Queen of Katwe is in many respects your typical feel-good sports story, elevated by the ways that it does diverge from the formula.
For one, the biopic of young Ugandan chess champ Phiona Mutesi is an all-too-rare mainstream movie about Africans, much less one that's not about their suffering. The film is able to overcome some of its narrative familiarity just by showcasing characters, locations and music we rarely see on screen. Having Monsoon Wedding director Mira Nair at the helm also brings a visual vibrancy and communal energy to the proceedings.
The film never quite reaches the heights of something like Ryan Coogler's Creed, another sports underdog tale that overcame its well-worn trappings in part by centering around people of color. But it is an above-average entry for the genre and another success in a surprisingly strong year for Disney (inexplicable Alice in Wonderland sequel notwithstanding).
Based on an ESPN Magazine article and book by Tim Crothers, the film follows Phiona (Madina Nalwanga), who lives in the slums of Katwe with her single mother Nakku Harriet (Lupita Nyong'o) and three siblings. When her older sister Night (Taryn Kyaze) runs off with a man, their dire economic situation becomes even more apparent.
She is able to find some escape when she and her brother (Martin Kabanza) stumble into a chess club being held by ministry worker Robert Katende (David Oyelowo). She proves innately gifted at the game and Robert takes notice.
Soon Phiona is traveling across the country and internationally to play in chess competitions and a way out of Katwe feels within reach. Yet she still must contend with her impoverished surroundings, her mother's concerns and her own feelings about her success.

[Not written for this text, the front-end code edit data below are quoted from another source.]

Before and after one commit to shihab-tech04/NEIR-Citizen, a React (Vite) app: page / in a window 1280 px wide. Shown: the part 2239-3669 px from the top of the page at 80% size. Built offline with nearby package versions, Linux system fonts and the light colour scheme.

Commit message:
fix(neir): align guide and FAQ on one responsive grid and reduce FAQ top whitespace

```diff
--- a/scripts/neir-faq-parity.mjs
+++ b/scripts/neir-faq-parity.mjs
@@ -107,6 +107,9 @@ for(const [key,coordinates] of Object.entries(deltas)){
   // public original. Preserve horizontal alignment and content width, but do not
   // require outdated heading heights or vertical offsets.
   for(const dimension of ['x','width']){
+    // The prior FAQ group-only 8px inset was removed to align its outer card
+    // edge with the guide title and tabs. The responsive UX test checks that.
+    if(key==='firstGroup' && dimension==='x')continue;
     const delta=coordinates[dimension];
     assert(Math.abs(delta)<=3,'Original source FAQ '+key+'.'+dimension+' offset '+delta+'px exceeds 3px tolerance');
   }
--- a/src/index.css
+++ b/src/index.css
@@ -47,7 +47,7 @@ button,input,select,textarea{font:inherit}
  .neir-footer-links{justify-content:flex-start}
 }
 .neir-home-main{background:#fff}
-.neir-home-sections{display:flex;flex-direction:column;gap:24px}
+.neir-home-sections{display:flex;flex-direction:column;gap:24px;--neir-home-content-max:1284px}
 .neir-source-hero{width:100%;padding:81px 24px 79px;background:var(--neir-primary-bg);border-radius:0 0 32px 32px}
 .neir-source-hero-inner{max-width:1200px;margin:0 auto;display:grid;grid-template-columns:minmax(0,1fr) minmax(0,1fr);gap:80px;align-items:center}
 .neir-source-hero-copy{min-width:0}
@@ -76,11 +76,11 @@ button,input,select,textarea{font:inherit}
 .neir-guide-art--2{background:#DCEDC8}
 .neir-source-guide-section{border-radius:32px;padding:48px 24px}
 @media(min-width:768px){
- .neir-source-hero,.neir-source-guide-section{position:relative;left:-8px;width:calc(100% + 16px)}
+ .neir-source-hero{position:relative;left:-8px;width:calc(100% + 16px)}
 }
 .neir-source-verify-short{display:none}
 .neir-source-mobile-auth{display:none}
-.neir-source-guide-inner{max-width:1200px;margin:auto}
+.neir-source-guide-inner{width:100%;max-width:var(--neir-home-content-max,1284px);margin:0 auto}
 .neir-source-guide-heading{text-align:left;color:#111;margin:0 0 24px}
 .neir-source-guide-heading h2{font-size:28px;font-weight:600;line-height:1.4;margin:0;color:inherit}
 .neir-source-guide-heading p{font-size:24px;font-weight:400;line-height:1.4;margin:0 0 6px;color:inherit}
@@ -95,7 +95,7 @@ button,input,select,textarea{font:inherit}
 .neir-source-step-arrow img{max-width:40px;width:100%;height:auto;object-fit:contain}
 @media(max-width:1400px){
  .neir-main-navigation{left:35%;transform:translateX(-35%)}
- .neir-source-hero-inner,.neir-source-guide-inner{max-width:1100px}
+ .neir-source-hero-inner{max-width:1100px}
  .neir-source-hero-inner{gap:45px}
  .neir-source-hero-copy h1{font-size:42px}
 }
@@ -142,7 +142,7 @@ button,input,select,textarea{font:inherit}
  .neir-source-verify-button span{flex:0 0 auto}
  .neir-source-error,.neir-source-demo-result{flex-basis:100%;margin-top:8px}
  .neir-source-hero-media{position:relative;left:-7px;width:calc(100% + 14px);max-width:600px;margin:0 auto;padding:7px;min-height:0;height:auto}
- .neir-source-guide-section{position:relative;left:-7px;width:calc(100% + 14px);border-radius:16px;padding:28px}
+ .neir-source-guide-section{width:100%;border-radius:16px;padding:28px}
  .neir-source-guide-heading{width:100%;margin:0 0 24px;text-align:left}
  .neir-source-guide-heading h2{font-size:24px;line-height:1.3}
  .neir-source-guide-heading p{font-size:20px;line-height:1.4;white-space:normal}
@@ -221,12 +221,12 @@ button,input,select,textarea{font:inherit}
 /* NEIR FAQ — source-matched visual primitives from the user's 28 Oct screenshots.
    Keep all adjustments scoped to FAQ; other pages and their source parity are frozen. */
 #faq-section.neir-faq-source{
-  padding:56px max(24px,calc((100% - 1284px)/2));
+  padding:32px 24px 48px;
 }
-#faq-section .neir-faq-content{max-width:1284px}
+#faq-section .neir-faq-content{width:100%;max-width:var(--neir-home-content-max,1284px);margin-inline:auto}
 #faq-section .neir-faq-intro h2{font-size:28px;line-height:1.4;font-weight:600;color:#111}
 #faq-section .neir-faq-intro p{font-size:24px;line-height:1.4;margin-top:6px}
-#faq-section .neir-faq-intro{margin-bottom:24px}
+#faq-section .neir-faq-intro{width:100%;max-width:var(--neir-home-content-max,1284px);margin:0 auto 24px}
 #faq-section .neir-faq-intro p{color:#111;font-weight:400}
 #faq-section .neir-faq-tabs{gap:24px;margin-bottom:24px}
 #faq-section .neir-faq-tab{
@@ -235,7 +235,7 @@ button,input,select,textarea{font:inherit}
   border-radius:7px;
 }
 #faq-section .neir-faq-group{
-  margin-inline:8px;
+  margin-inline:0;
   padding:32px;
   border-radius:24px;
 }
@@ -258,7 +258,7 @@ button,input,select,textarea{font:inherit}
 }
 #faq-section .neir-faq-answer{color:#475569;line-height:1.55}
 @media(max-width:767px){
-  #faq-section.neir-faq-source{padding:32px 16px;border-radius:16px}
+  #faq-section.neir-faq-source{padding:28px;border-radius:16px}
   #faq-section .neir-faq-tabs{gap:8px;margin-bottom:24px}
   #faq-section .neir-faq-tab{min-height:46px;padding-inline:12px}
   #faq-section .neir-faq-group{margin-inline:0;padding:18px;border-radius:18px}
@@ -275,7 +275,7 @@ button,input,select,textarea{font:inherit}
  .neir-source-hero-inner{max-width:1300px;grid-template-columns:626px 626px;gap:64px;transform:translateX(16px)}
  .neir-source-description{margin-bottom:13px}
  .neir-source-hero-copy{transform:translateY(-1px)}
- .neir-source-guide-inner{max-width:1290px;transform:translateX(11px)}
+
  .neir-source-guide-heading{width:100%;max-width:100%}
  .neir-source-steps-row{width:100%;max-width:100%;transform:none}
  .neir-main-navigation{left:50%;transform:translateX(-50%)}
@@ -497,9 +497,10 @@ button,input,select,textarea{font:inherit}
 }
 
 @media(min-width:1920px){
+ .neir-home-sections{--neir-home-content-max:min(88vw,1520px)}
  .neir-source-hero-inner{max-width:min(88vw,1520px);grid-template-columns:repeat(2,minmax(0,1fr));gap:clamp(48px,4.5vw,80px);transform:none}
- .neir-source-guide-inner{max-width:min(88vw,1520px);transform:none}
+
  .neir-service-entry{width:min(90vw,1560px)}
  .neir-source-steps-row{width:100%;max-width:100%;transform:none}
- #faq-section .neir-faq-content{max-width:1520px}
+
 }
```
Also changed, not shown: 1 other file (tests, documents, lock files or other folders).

Just by the synopsis, one can probably predict some moments sight unseen. Is there a scene where a well-off competitor treats the poor Phiona with disdain, then sputters in disbelief when she trounces him, and are there multiple chess metaphors for her life? Yes and yes.
Yet the film handles these familiar story beats skillfully and finds some unique ones as well. A good amount of the film is devoted to dealing with the headspace of Phiona experiencing her newfound fame — from an inflated ego after a string of wins to despair after a loss that she may never escape her economic situation.
It helps that the cast includes some immensely talented actors. Nyong'o, in her first prominent non-CGI role since her Oscar-winning turn in 12 Years a Slave, brings depth to the potentially cliched figure of the reluctant mother.
Should've-been-Oscar-winner David Oyelowo (Selma) is also very good, exuding warmth and decency in the mentor role of Robert. And newcomer Nalwanga impresses in what is likely the start of a long acting career.
Queen of Katwe is still an accessible crowd-pleaser in the vein of Disney's other sports films, perhaps more so than the company believes it to be. In a somewhat strange move, they decided to give the film an initial limited release typical of indies before it goes wide Friday.
Yet through its cast, director and setting, the film finds a way to stand out in the genre. And as a major studio movie about everyday Africans, starring and directed by people of color, it sadly remains something of a rarity.
Contact Jimmy Geurts at firstname.lastname@example.org or (813) 226-3402. Follow @JimmyGeurts.